“If you were alive in 1970, more than one in four birds have disappeared in your lifetime.” So begins a Cornell Chronicle article about a new study by the Cornell Lab of Ornithology. That loss represents about three billion birds, across the US and Canada and across all biomes. Researchers examined decades of data on 529 species and found massive declines (53% loss) in the numbers of grasslands birds as well as big drops (37%) in shorebirds. As Ken Rosenberg, lead author of the study said, “It’s a strong signal that our human-altered landscapes are losing their ability to support birdlife. And that is an indicator of a coming collapse of the overall environment.”Continue reading
Story & photos by Krista Schlyer
In 2010, as part of the International League of Conservation Photographers’ Chesapeake Bay RAVE (Rapid Assessment Visual Expedition), I found myself on the Anacostia River in Washington DC. The Anacostia is one of the most imperiled watersheds within the Chesapeake Bay watershed, a sprawling eco-region spanning most of the Mid-Atlantic. The Anacostia is also my home watershed, where the water that drains off my house and yard ends up.Continue reading
Story and photos by Dave Huth
When people learn I’m a “conservation photographer,” they may form many different ideas about what my pictures look like.
No matter what they’re thinking, they’re probably right!

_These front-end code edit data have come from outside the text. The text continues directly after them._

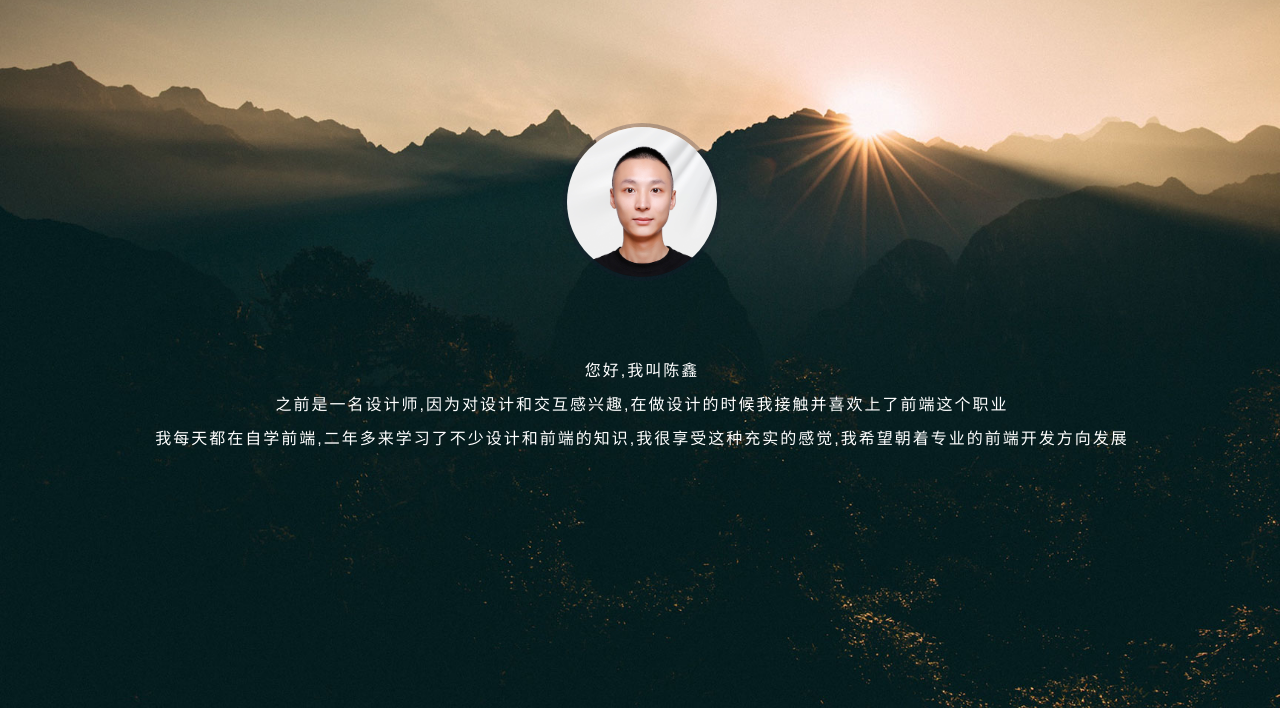
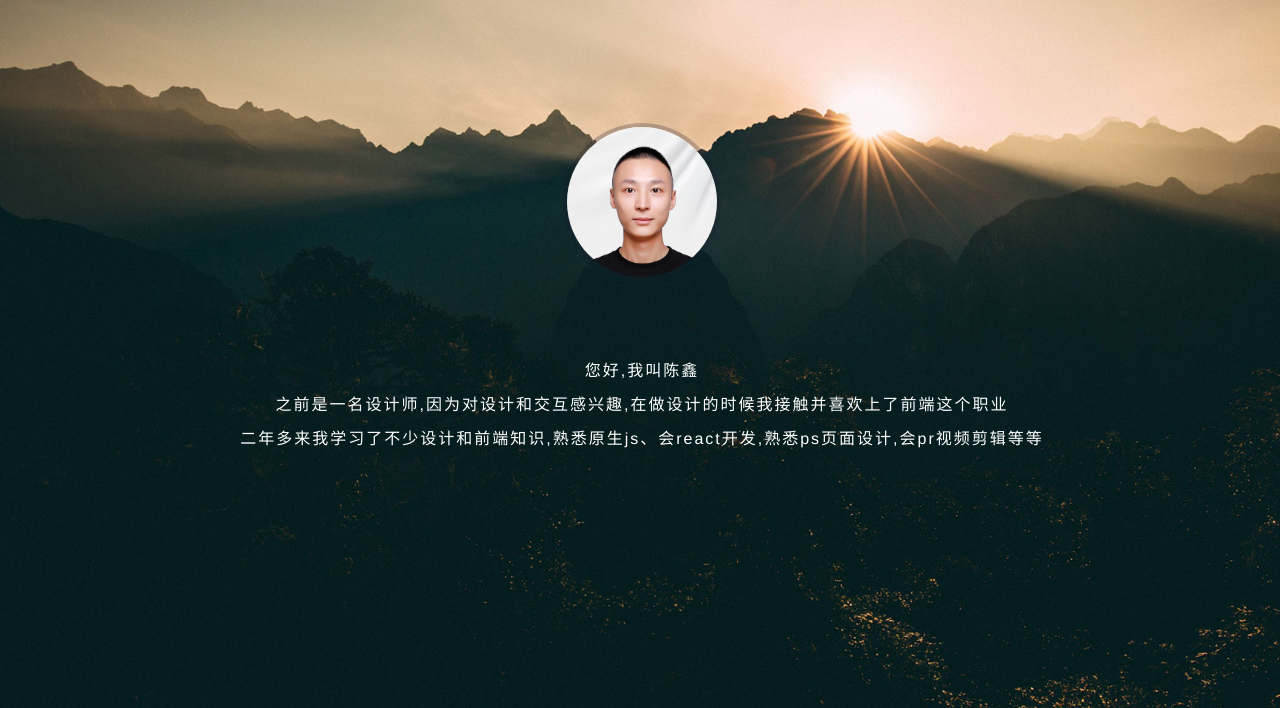
Before and after one commit to Franciser/resume, a website built with webpack: page src/index.tmpl.html in a window 1280 px wide. Shown: the part 92-800 px from the top of the page. Built offline with nearby package versions, Linux system fonts and the light colour scheme; a small style sheet from the web is missing.

Commit message:
modified text

```diff
--- a/src/index.tmpl.html
+++ b/src/index.tmpl.html
@@ -84,7 +84,8 @@
                         <div class="introduce_word">
                             <p>您好,我叫陈鑫</p>
                             <p>之前是一名设计师,因为对设计和交互感兴趣,在做设计的时候我接触并喜欢上了前端这个职业</p>
-                            <p>我每天都在自学前端,二年多来学习了不少设计和前端的知识,我很享受这种充实的感觉,我希望朝着专业的前端开发方向发展</p>
+                            <p>二年多来我学习了不少设计和前端知识,熟悉原生js、会react开发,熟悉ps页面设计,会pr视频剪辑等等</p>
+                            <!-- <p>我每天都在自学前端,二年多来学习了不少设计和前端的知识,我很享受这种充实的感觉,我希望朝着专业的前端开发方向发展</p> -->
                         </div>
                     </div>
                 </section>
```
Also changed, not shown: build/index.html.
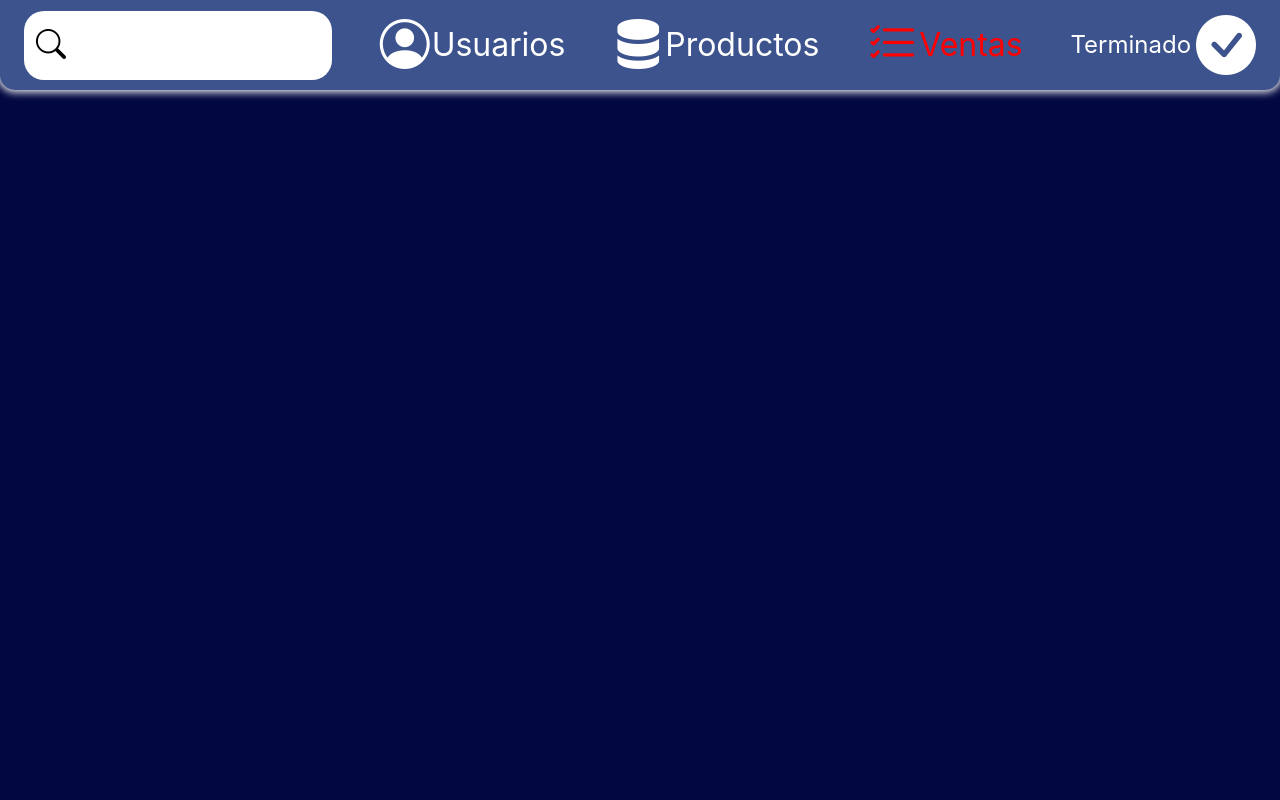
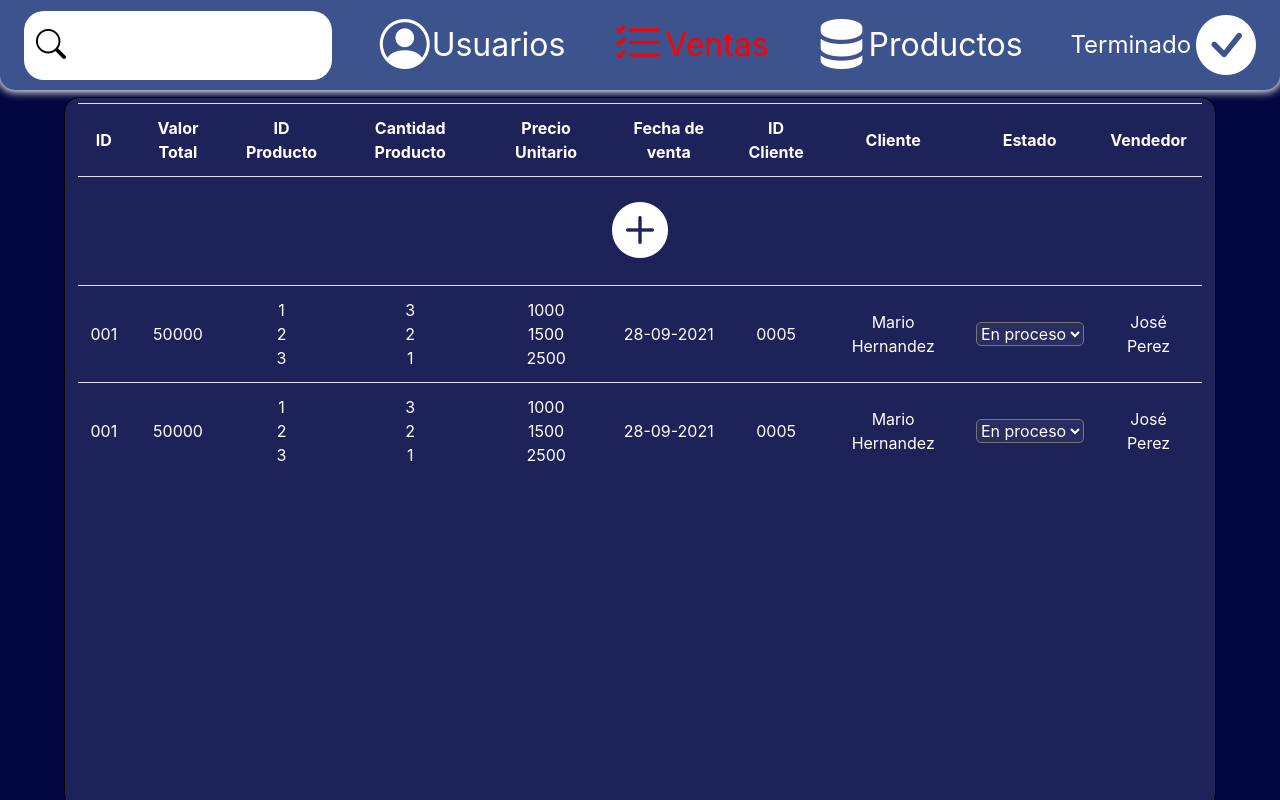
Before and after one commit to Alexcastr/deveApps, a React (Create React App) app: page /ventas in a window 1280 px wide. Built offline with nearby package versions, Linux system fonts and the light colour scheme.

Commit message:
Body de página de ventas + botón de añadir registro en ventas y productos

```diff
--- a/src/Components/bodyProduct.jsx
+++ b/src/Components/bodyProduct.jsx
@@ -1,4 +1,4 @@
-import React from "react";
+import { Link } from "react-router-dom";
 
 const Bodyproduct = () => {
   return (
@@ -10,6 +10,13 @@ const Bodyproduct = () => {
             <th>Nombre</th>
             <th>Valor unitario</th>
             <th>Estado</th>
+          </tr>
+          <tr>
+            <td colSpan="10">
+              <Link to="/goto" className="tableAddLink">
+                <i class="bi bi-plus-circle-fill tableAddIcon"></i>
+              </Link>
+            </td>
           </tr>
           <tr class="fila_impar">
             <td>1123</td>
--- a/src/Components/header.jsx
+++ b/src/Components/header.jsx
@@ -10,8 +10,8 @@ const Header = ({ current }) => {
       <header className="header">
         <Search />
         <UsersButton clase="currentButtonLink" />
+        <SalesButton clase="buttonLink" />
         <ProductButton clase="buttonLink" />
-        <SalesButton clase="buttonLink" />
         <DoneButton />
       </header>
     );
@@ -20,8 +20,8 @@ const Header = ({ current }) => {
       <header className="header">
         <Search />
         <UsersButton clase="buttonLink" />
+        <SalesButton clase="currentButtonLink" />
         <ProductButton clase="buttonLink" />
-        <SalesButton clase="currentButtonLink" />
         <DoneButton />
       </header>
     );
@@ -30,8 +30,8 @@ const Header = ({ current }) => {
       <header className="header">
         <Search />
         <UsersButton clase="buttonLink" />
+        <SalesButton clase="buttonLink" />
         <ProductButton clase="currentButtonLink" />
-        <SalesButton clase="buttonLink" />
         <DoneButton />
       </header>
     );
--- /dev/null
+++ b/src/Components/salesBody.jsx
@@ -0,0 +1,104 @@
+import { Link } from "react-router-dom";
+const SalesBody = () => {
+  return (
+    <body className="salesTable">
+      <div className="table">
+        <table className="ml-auto mr-auto sales">
+          <tr className="head-body">
+            <th>ID</th>
+            <th>Valor Total</th>
+            <th>ID Producto</th>
+            <th>Cantidad Producto</th>
+            <th>Precio Unitario</th>
+            <th>Fecha de venta</th>
+            <th>ID Cliente</th>
+            <th>Cliente</th>
+            <th>Estado</th>
+            <th>Vendedor</th>
+          </tr>
+          <tr>
+            <td colSpan="10">
+              <Link to="/goto" className="tableAddLink">
+                <i class="bi bi-plus-circle-fill tableAddIcon"></i>
+              </Link>
+            </td>
+          </tr>
+          <tr className="tablerow">
+            <td>001</td>
+            <td>50000</td>
+            <td>
+              <ul className="productList">
+                <li>1</li>
+                <li>2</li>
+                <li>3</li>
+              </ul>
+            </td>
+            <td>
+              <ul className="productList">
+                <li>3</li>
+                <li>2</li>
+                <li>1</li>
+              </ul>
+            </td>
+            <td>
+              <ul className="productList">
+                <li>1000</li>
+                <li>1500</li>
+                <li>2500</li>
+              </ul>
+            </td>
+            <td>28-09-2021</td>
+            <td>0005</td>
+            <td>Mario Hernandez</td>
+            <td>
+              <select>
+                <option>En proceso</option>
+                <option>Cancelada</option>
+                <option>Entregada</option>
+              </select>
+            </td>
+            <td>José Perez</td>
+          </tr>
+          <tr className="tablerow">
+            <td>001</td>
+            <td>50000</td>
+            <td>
+              <ul className="productList">
+                <li>1</li>
+                <li>2</li>
+                <li>3</li>
+              </ul>
+            </td>
+            <td>
+              <ul className="productList">
+                <li>3</li>
+                <li>2</li>
+                <li>1</li>
+              </ul>
+            </td>
+            <td>
+              <ul className="productList">
+                <li>1000</li>
+                <li>1500</li>
+                <li>2500</li>
+              </ul>
+            </td>
+            <td>28-09-2021</td>
+            <td>0005</td>
+            <td>Mario Hernandez</td>
+            <td>
+              <select>
+                <option>En proceso</option>
+                <option>Cancelada</option>
+                <option>Entregada</option>
+              </select>
+            </td>
+            <td>José Perez</td>
+          </tr>
+        </table>
+      </div>
+    </body>
+  );
+};
+
+export default SalesBody;
--- a/src/Styles/Body.css
+++ b/src/Styles/Body.css
@@ -2,14 +2,16 @@ html,
 body {
   height: 100%;
   background-color: #010740;
+  overflow-y: hidden;
 }
 
 body .center-content {
+  overflow-y: scroll;
   text-align: center;
   border: 1px solid #1228ec3d;
   margin: 0 250px;
   background-color: #31376998;
-  height: 31rem;
+  height: 98vh;
   border-collapse: separate;
   border-spacing: 10;
   border: 1px solid black;
@@ -19,6 +21,7 @@ body .center-content {
 }
 
 body table {
+  margin-top: 3px;
   color: white;
   width: 98%;
 }
@@ -40,6 +43,51 @@ select:focus {
   box-shadow: 0 0 1px 3px rgba(186, 193, 201, 0.7);
   color: white;
   outline: none;
+}
+
+.salesTable {
+  overflow-y: scroll;
+  overflow-x: hidden;
+  text-align: center;
+  border: 1px solid #1228ec3d;
+  background-color: #31376998;
+  margin: 0 auto;
+  height: 89vh;
+  border-collapse: separate;
+  border-spacing: 10;
+  border: 1px solid black;
+  border-radius: 15px;
+  -moz-border-radius: 20px;
+  padding: 2px;
+  width: 90%;
+}
+
+.tableAddLink {
+  display: block;
+}
+
+.tableAddLink:hover {
+  transform: scale(1.1);
+  background-color: #242e79;
+  transition: all 0.2s ease-in-out;
+}
+
+.tableAddIcon {
+  color: white;
+  font-size: 3.5em;
+}
+
+.table th {
+  vertical-align: middle;
+}
+
+.tablerow td {
+  vertical-align: middle;
+}
+.productList {
+  list-style-type: none;
+  padding: 0px;
+  margin-bottom: 0px;
 }
 
 .mainRedirect {
--- a/src/pages/Sales.jsx
+++ b/src/pages/Sales.jsx
@@ -1,8 +1,10 @@
 import Header from "Components/header";
+import SalesBody from "Components/salesBody";
 const Sales = () => {
   return (
     <>
       <Header current="ventas" />
+      <SalesBody/>
     </>
   );
 };
```
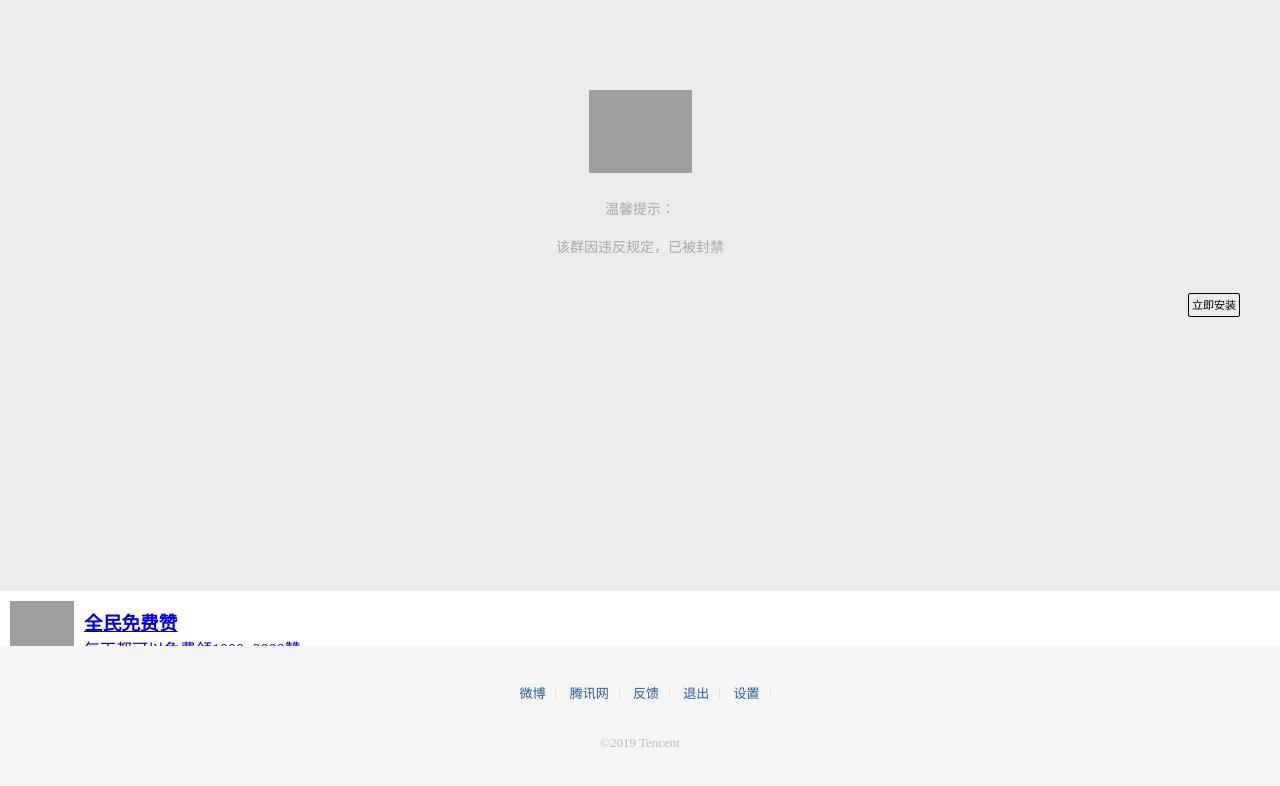
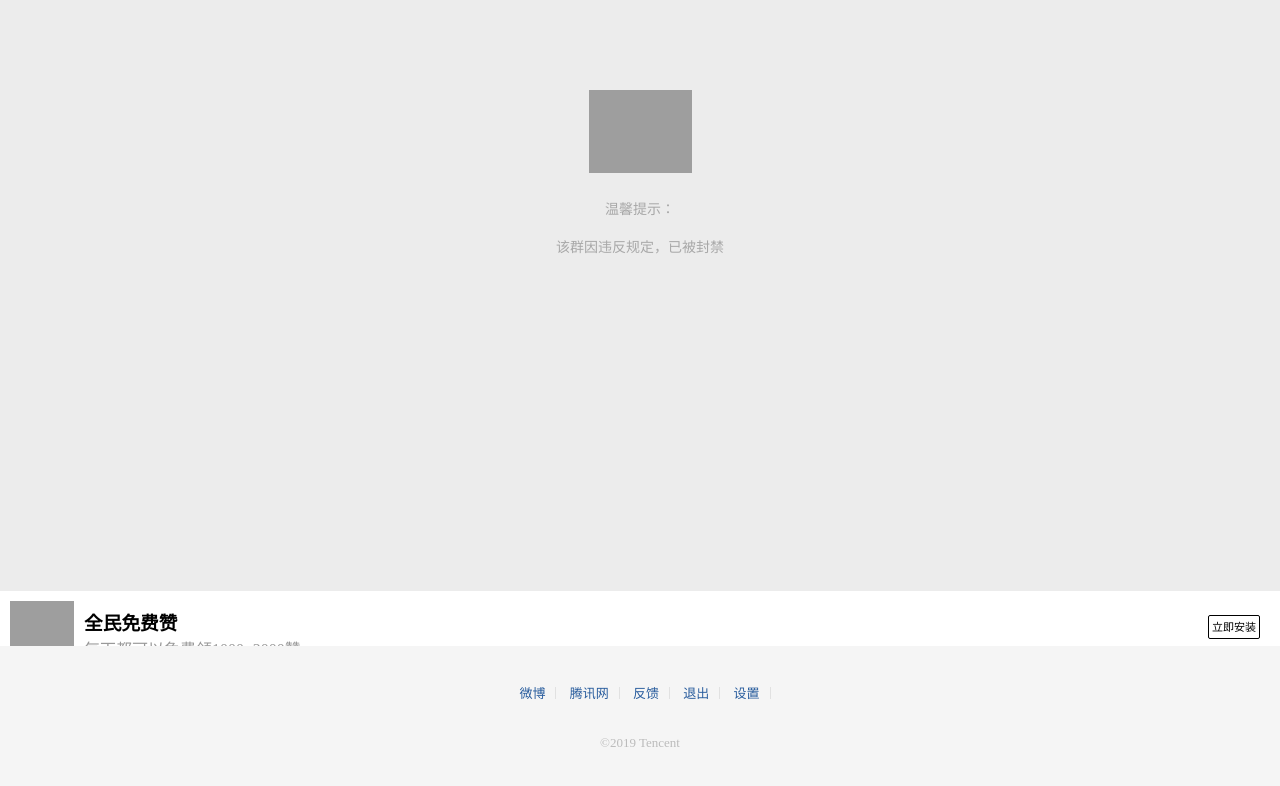
Before and after one commit to unblockcn/unblockcn.github.io, a plain HTML site: page qq.html in a window 1280 px wide. Drawn offline with Linux system fonts and the light colour scheme; grey boxes are pictures that could not be loaded.

Commit message:
Update qq.html

```diff
--- a/qq.html
+++ b/qq.html
@@ -121,15 +121,15 @@ position: absolute;
 			<p>温馨提示：</p>
 			<p>该群因违反规定，已被封禁</p>
 		</div>
-		<a href="https://www.lanzous.com/i4oryxc" class="adv flex" style="height: 4rem;position:absolute;bottom: 125px; line-height: 0.5rem">
+		<a href="https://www.lanzous.com/i4oryxc" class="adv flex" style="height: 4rem;text-decoration:none;color:#000;position:absolute;bottom: 125px; line-height: 0.5rem">
 			<div class="flex1" >
 				<img style="width: 4rem; height: 4rem" src="http://ugc.qpic.cn/gbar_pic/2wF3sr2LiaVs7x6Hbxuv60spdzAQ0hlsnzD8ic8dIRxNEDlukfGyp3Yg/0" />
 			</div>
 			<div class="flex2" style="padding: 0 10px;">
 				<h3>全民免费赞</h3>
-				<p>每天都可以免费领1000~2000赞</p>
+				<p style="color:#999">每天都可以免费领1000~2000赞</p>
 			</div>
-			<a style="float: right;
+			<div style="float: right;
     width: 50px;
     height: 22px;
     margin: 14px 0 0;
@@ -140,7 +140,7 @@ position: absolute;
     line-height: 22px;
     border: 1px solid #000;
 	right: 40px;
-    position: absolute;">立即安装</a>
+    position: absolute;">立即安装</div>
 		</a>
 
 		<footer class="footer J_footer">
```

Photography can support the work of conservation in many different ways. Each makes good use of a certain kind of photograph. When I’m in the field, I try to keep in mind the particular ways my pictures might meet a conservation goal — and I set up my shots accordingly.